Over 2,000 lenders participate on BoeFly’s web site in order to view applications from entrepreneurs seeking financing. Three lenders, JPMorgan Chase Bank, First Niagara Bank and Spirit of Texas bank, made presentations at the webinar.

Brian Myers, credit manager for Chase Bank, said that he maintains a library of BCRs. Even so, he and the other two lenders acknowledged that they underwrite each borrower in addition to reviewing the franchisors’ BCR.

Spirit of Texas Bank also uses the BCR to track the ongoing quality of the loans within their portfolio, according to its vice president, Tip Spata. Additionally, he uses it as a marketing tool to seek out low risk brands.

Meanwhile, Janell Anderson, vice president at First Niagara Bank said that the BCR “takes a lot of the guessing out of doing a start-up.” That’s because she has to rely on projected income and operating statements for a new franchise unit, and would rather have unbiased input from the BCR than the franchisor’s FDD.

A multibillion dollar international bank, became the poster child for relying too heavily on the FDD, and not doing independent research. The prolific participant in the U.S. Small Business Administration’s lending programs accepted the FDD’s projections to make 12 start-up loans.
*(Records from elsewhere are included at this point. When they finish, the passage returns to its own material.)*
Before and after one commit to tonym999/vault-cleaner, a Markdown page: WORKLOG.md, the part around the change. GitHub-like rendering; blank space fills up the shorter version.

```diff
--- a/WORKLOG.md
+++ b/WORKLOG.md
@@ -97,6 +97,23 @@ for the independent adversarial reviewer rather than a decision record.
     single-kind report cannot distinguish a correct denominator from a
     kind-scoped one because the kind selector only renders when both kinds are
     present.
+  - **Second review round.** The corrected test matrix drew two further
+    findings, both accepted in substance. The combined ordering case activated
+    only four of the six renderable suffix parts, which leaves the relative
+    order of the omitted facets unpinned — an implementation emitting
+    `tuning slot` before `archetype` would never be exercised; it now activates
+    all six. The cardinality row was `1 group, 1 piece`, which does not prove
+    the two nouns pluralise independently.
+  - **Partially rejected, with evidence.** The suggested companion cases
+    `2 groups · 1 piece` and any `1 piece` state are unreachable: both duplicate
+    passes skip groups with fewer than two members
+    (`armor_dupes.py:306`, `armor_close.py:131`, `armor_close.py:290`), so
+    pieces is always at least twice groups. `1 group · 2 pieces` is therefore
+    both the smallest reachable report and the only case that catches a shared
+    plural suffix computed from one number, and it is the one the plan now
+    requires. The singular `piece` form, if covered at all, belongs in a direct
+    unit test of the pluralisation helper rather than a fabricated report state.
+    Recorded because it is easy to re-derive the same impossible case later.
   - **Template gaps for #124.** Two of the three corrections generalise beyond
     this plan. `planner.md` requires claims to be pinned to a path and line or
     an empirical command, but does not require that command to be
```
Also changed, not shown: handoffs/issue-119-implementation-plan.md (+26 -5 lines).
Ten of them failed within the first 18 months resulting in an audit by SBA’s Inspector General. Based upon the audit, SBA voided its guarantees and demanded repayment of the money it previously paid out.

Presenters from CiCi’s Pizza, Kiddie Academy and Tasti D-Lite, rounded out the webinar with their favorable experience in using the BCR to help their franchisees obtain financing. Other franchisors receiving unfavorable BCR’s, of course, would unlikely talk about it publicly.

The takeaway from the webinar is that lenders must meticulously underwrite each franchisor in addition to their loan applicants. Furthermore, entrepreneurs seeking to buy a franchise, should understand if the brand supports franchisees in seeking financing, through active investment in the BCR and BoeFly.

Jerry Chautin is a former entrepreneur, commercial mortgage banker and business lender. He writes and blogs about business and real estate for several publications and is SBA’s 2006 national “Journalist of the Year.” Jerry is a volunteer business mentor with SCORE, “Mentors to America’s Small Business,” offering free business advice. Post your comments and ask questions on this Blog or send Jerry an e-mail.

Copyright © 2012 Jerry Chautin — All rights reserved.